The “Freedom Cities” concept builds on “sanctuary city” policies, under which local governments order their agencies to refuse direct cooperation with federal immigration enforcement. As New York’s adherence to broken windows–style policing illustrates, however, the promise of “sanctuary” might amount to little more than a well-intentioned gesture as long as aggressive, racially polarizing police practices remain in place. In light of the escalation of federal crackdowns even in supposedly “immigrant-friendly” cities, the Freedom Cities campaign seeks more than a mandate of non-cooperation with federal authorities. It aims to build a more just, inclusive society from the neighborhood level up, through mutual aid, community protection, and long-term cultural change.
Basma Eid, a trainer with Enlace, a partner of the Worker Center Federation, says the inspiration for the campaign emerged from “workers themselves, who had been meeting regularly, building their leadership . . . they were the ones who were like, ‘This is the vision that we have.’” Worker centers, she says, offer a platform for members to air “really strong and important voices that are often being left out of the conversation around resistance,” since grassroots labor struggles tend to get sidelined in public discussions about Trump’s assaults on civil rights.

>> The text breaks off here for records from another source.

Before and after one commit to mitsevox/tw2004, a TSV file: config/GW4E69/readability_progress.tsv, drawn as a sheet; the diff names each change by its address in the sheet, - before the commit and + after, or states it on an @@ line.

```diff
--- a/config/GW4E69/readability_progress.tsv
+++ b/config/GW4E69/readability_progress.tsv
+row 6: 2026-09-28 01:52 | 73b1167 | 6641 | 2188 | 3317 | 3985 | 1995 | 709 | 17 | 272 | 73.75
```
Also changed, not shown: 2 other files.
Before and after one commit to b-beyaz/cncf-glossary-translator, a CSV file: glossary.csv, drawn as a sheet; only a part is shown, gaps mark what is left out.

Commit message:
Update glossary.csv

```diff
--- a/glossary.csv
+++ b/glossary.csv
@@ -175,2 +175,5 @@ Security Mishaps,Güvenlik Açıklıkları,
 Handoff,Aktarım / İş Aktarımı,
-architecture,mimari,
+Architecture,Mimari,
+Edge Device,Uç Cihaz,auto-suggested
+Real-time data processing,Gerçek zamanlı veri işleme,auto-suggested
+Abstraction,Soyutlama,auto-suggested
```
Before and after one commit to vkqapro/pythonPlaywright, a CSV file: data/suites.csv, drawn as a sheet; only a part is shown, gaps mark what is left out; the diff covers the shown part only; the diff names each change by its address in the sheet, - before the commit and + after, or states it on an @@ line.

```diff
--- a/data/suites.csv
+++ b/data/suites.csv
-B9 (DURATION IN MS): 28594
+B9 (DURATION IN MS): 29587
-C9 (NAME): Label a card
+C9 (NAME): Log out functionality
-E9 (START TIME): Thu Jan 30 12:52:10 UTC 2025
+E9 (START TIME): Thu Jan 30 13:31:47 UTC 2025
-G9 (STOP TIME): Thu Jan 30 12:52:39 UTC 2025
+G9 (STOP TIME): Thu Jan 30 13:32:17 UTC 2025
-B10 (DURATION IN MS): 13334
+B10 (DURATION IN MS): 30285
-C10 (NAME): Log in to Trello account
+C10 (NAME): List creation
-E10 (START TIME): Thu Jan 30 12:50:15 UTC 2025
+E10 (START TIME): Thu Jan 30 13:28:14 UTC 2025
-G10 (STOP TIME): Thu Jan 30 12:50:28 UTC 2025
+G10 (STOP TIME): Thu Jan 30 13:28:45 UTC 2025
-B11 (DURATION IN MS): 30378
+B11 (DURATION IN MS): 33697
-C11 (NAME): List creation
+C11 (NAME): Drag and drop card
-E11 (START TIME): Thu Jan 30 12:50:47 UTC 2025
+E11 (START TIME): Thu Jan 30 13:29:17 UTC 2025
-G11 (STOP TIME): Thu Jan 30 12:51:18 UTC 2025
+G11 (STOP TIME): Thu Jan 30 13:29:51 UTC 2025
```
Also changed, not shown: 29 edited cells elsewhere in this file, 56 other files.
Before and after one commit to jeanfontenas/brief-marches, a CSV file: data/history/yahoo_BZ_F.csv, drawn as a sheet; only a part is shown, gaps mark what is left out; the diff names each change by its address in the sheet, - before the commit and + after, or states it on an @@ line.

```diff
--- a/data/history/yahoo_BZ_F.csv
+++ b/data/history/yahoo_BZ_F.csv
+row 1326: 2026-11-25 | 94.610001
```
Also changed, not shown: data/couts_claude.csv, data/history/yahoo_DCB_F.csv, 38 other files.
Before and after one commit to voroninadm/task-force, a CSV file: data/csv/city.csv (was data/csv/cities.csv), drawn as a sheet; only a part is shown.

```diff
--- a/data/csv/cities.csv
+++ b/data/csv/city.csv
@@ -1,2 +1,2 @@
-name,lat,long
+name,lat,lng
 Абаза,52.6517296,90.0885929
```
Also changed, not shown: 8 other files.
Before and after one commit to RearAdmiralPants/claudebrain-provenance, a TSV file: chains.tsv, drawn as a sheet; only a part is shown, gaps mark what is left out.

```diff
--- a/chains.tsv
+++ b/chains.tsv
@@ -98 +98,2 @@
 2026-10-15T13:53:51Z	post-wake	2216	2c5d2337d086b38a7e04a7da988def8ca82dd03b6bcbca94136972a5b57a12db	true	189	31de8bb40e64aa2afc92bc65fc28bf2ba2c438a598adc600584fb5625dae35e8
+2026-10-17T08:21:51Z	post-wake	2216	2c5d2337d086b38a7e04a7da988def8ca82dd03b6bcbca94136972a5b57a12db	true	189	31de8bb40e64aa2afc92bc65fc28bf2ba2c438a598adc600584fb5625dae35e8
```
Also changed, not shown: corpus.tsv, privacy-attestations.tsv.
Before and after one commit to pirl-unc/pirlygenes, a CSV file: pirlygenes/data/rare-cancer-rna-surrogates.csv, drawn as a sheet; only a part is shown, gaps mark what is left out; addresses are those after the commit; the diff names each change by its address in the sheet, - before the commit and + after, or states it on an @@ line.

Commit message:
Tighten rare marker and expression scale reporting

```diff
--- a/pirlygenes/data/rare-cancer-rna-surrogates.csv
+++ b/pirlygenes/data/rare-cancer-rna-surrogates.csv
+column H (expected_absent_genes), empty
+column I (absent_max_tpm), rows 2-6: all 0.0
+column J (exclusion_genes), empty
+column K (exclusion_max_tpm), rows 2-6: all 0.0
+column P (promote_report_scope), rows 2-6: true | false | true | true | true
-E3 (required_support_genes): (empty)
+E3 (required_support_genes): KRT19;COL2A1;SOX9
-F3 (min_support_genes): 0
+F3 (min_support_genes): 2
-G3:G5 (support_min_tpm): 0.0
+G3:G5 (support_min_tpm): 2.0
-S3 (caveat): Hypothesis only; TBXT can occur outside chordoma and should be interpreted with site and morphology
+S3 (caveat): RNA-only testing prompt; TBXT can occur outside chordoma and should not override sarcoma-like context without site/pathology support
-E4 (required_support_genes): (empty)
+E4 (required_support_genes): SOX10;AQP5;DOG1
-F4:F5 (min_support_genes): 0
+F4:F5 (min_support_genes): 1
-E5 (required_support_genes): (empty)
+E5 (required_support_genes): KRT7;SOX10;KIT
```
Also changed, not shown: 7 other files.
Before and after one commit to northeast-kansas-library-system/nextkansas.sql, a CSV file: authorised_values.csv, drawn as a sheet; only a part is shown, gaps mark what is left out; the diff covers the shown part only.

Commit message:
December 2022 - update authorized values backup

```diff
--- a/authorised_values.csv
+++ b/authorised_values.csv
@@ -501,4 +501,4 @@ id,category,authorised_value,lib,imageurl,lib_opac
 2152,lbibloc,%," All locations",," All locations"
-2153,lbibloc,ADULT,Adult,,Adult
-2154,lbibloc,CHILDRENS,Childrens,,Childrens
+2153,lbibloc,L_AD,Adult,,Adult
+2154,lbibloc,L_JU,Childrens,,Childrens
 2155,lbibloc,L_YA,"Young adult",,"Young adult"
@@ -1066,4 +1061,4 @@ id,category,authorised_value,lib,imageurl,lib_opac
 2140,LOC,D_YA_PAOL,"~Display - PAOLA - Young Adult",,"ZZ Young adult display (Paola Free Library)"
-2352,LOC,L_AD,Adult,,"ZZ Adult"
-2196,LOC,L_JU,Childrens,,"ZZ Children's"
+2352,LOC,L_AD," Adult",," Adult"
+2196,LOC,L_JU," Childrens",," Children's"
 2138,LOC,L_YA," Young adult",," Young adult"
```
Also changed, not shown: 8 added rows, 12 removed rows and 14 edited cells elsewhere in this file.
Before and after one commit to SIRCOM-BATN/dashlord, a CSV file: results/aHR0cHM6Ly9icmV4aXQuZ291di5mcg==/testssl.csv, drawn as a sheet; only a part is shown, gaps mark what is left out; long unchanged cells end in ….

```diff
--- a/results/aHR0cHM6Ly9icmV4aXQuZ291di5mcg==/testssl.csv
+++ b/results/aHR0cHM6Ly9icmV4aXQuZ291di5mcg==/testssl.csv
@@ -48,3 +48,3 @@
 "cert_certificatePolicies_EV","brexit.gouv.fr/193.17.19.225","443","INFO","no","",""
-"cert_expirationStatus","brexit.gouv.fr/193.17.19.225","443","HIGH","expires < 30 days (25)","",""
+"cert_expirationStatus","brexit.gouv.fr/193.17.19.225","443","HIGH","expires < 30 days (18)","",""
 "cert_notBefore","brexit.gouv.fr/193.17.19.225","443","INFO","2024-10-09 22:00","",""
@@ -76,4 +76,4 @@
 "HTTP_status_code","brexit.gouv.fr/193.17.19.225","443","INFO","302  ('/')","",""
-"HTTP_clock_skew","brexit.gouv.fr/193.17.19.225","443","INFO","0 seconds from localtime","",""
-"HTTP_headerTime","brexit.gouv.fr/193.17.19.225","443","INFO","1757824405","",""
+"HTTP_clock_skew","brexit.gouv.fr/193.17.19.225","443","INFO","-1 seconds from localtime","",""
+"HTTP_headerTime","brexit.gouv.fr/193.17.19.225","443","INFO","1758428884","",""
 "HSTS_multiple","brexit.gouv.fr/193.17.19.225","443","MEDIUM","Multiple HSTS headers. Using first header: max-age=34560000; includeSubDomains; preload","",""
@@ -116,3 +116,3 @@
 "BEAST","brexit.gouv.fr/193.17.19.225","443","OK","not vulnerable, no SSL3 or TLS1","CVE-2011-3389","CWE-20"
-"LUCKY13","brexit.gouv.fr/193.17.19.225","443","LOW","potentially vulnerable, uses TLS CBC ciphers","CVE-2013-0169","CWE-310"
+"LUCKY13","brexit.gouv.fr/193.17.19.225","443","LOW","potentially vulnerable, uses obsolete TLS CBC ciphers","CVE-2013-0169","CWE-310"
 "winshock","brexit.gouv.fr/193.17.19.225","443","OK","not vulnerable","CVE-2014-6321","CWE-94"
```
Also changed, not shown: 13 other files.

When both economic and social justice are under siege, whether in the face of an abusive boss or of the Oval Office, the key to community defense is to build from a place of strength, not fear. Organizing block by block, workplace by workplace, is the only way to secure immigrant communities and our democracy against the security state.
Michelle Chen is a contributing editor to Dissent and co-host of its Belabored podcast.
Correction: An earlier version of this piece named the head of the National Day Labor Organizing Network as Pablo Alvarez, rather than Pablo Alvarado. The text has been corrected above. We regret the error.